So bloggers, if you are going to be on a database like Cision or Meltwater, do not get upset when a publicists pitches you. While some may have a separate budget for advertising, after paying a monthly PR retainer of thousands, most do not. If you don’t like it, you should probably get off a database used by publicists. Keep in mind, if a publicists sends you something you like or in your niche, it could not only serve you as an idea for your next blog, but if you decide to use that pitch, not only is the PR company sharing that post, but so is the client which = more views for you. (And let’s be honest, your entire blog should not be one big advertisement either.)
Publicists, if a clients goal is to make it on blogs, explain to them eight times out of 10, it is not earned.
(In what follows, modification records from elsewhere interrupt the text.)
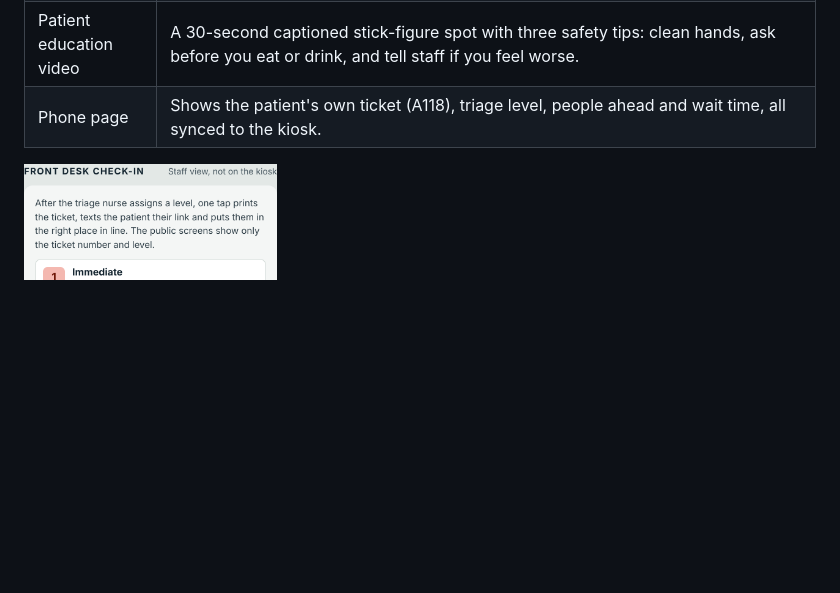
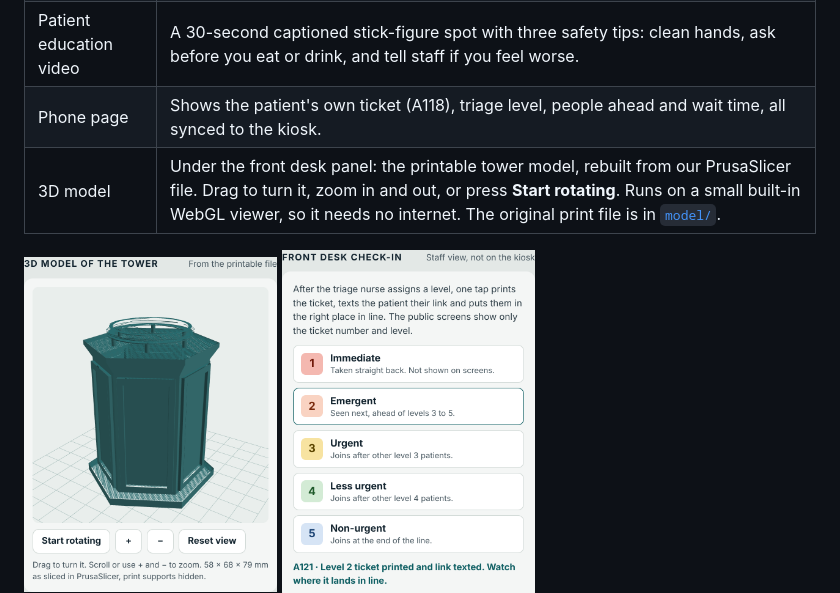
Before and after one commit to WasianGrime/HALO-Kiosk, a Markdown page: README.md, the part around the change. Drawn GitHub-style; pictures changed too: screenshots/3d-model.png (added); blank space fills up the shorter version.

Commit message:
Add rotating 3D model of the kiosk tower
Co-Authored-By: Claude Opus 5.5 <noreply@anthropic.com>
Claude-Session: https://claude.ai/code/session_01JPVrxjvNyRJugvYniBXqZG

```diff
--- a/README.md
+++ b/README.md
@@ -18,8 +18,10 @@ An interactive prototype of **H.A.L.O.**, a live wait screen for the emergency r
 | Detailed map | Tapping a place opens a floor plan with a moving route from "You are here," hours, walking time and a full map key. |
 | Patient education video | A 30-second captioned stick-figure spot with three safety tips: clean hands, ask before you eat or drink, and tell staff if you feel worse. |
 | Phone page | Shows the patient's own ticket (A118), triage level, people ahead and wait time, all synced to the kiosk. |
+| 3D model | Under the front desk panel: the printable tower model, rebuilt from our PrusaSlicer file. Drag to turn it, zoom in and out, or press **Start rotating**. Runs on a small built-in WebGL viewer, so it needs no internet. The original print file is in [`model/`](model/). |
 
 <p>
+  <img src="screenshots/3d-model.png" alt="3D model of the hexagonal kiosk tower" width="32%">
   <img src="screenshots/front-desk.png" alt="Front desk check-in panel with triage levels 1 to 5" width="32%">
   <img src="screenshots/tap-your-phone.png" alt="Scan the code or hold your phone on the tap pad" width="62%">
 </p>
```
Also changed, not shown: 2 other files.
It is paid. Some do it for free. (I have. If it’s for a good cause or fits my niche, why not?!) When I do pitch bloggers, which isn’t often (hence what is written above), I make it very clear I am pitching for editorial purposes only and do not have a budget for advertising or sponsored posts (unless I do.)
Finally, I’m ending with what a fellow PR professional posted in a PR group I’m in… which basically sums up this entire post: “Please don’t be offended and confuse PR for marketing. PR professionals get paid to garner editoral (not advertorial) placements. Blogging is an amazing way to build a business and I totally respect that some bloggers are trying to make a living, but those should be talking to marketing/ad sales if they want to be paid. If I don’t have to pay a Today show producer to consider covering something why would I pay a blogger? That being said, if the client gives me a budget to do marketing/paid sponsored posts, etc, you can bet I’m happy to pay for influential placement.”